More Android document scanning apps
In addition to the document scanning apps listed above, there are plenty of others to consider. Here we'll feature some of the best of the rest available for Android phones:
Clear Scan (opens in new tab) is a free PDF scanning app, which allows you to quickly scan any text or image into a PDF file. The app includes an edge detection feature to prevent your images looking skewed, and scanned files can be easily saved to cloud storage services such as Dropbox and Google Drive. While the app is free it does contain advertising, though this is generally unobtrusive.
TapScanner (opens in new tab) is another free PDF scanner that easily handles images and documents, with an autodetect feature to ensure that any images is properly aligned. In addition to saving as PDF or PNG files, TapScanner also contains an OCR function to covert images to text, and supports over 100 languages. Although the free version contains ads, you can remove these for a monthly or yearly fee.

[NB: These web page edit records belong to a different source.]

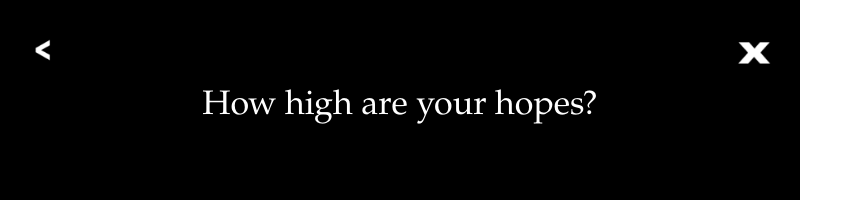
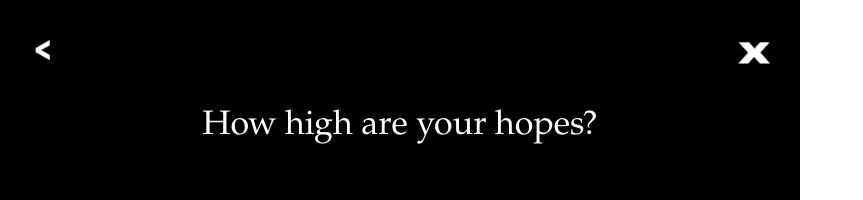
Before and after one commit to scottdickerson/interimaginary-ticket-kiosk, a React (Create React App) app: page /main in a window 1280 px wide. Shown: the top 200 px of the page, without its empty margins (0-863 px from the left). Built offline with nearby package versions, Linux system fonts and the light colour scheme.

Commit message:
fix(question): one liners should be further down

```diff
--- a/src/components/Question/Question.jsx
+++ b/src/components/Question/Question.jsx
@@ -30,7 +30,7 @@ const Question = ({
   }, [question]);
   return (
     <section className={classnames(styles.question, className)}>
-      <h2>
+      <h2 className={classnames({ [styles.single]: !questionLineTwo })}>
         {question}
         {questionLineTwo ? (
           <>
--- a/src/components/Question/Question.module.css
+++ b/src/components/Question/Question.module.css
@@ -9,6 +9,10 @@
   margin: 0rem;
   font-size: 34px;
   line-height: 47px;
+}
+
+.question h2.single {
+  padding-top: 20px;
 }
 .choices {
   display: flex;
```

Microsoft Office Lens (opens in new tab) is specifically targeted at taking images of whiteboards, notes, and documents, which can then be saved to PDF, Word, or PowerPoint files. These can then be saved to the cloud via OneNote or OneDrive. Office Lens is free to use and comes with no ads, though more properly integrates with the paid-for Microsoft 365 office suite.
Tiny Scanner (opens in new tab) turns your Android phone into a portable document scanner, allowing you to scan documents, receipts, reports, or anything else, and save the files as either a PDF or image file. Files can then be saved in DropBox, Google Drive, OneDrive, and even Evernote, and the scanned files can be directly sent to your PC via wifi. The app is free, and is supported by ads.
Which document scanning app is best for you?
When deciding which document scanning apps to download and use, first consider what your actual needs are, as sometimes free platforms may only provide basic options, so if you need to use advanced tools you may find a paid platform is much more worthwhile. Additionally, free and budget software options can sometimes prove limited when it comes to the variety of tools available, as well as scanning quality, while higher-end software can really cater for every need, so do ensure you have a good idea of which features you think you may require.
How we tested the best document scanning apps
To test for the best document scanning apps we first set up an account with the relevant software platform, whether as a download or as an online service. We then tested the service to see how the software could be used for different purposes and in different situations. The aim was to push each document scanning app to see how useful its basic tools were and also how easy it was to get to grips with any more advanced tools.
Read how we test, rate, and review products on TechRadar (opens in new tab).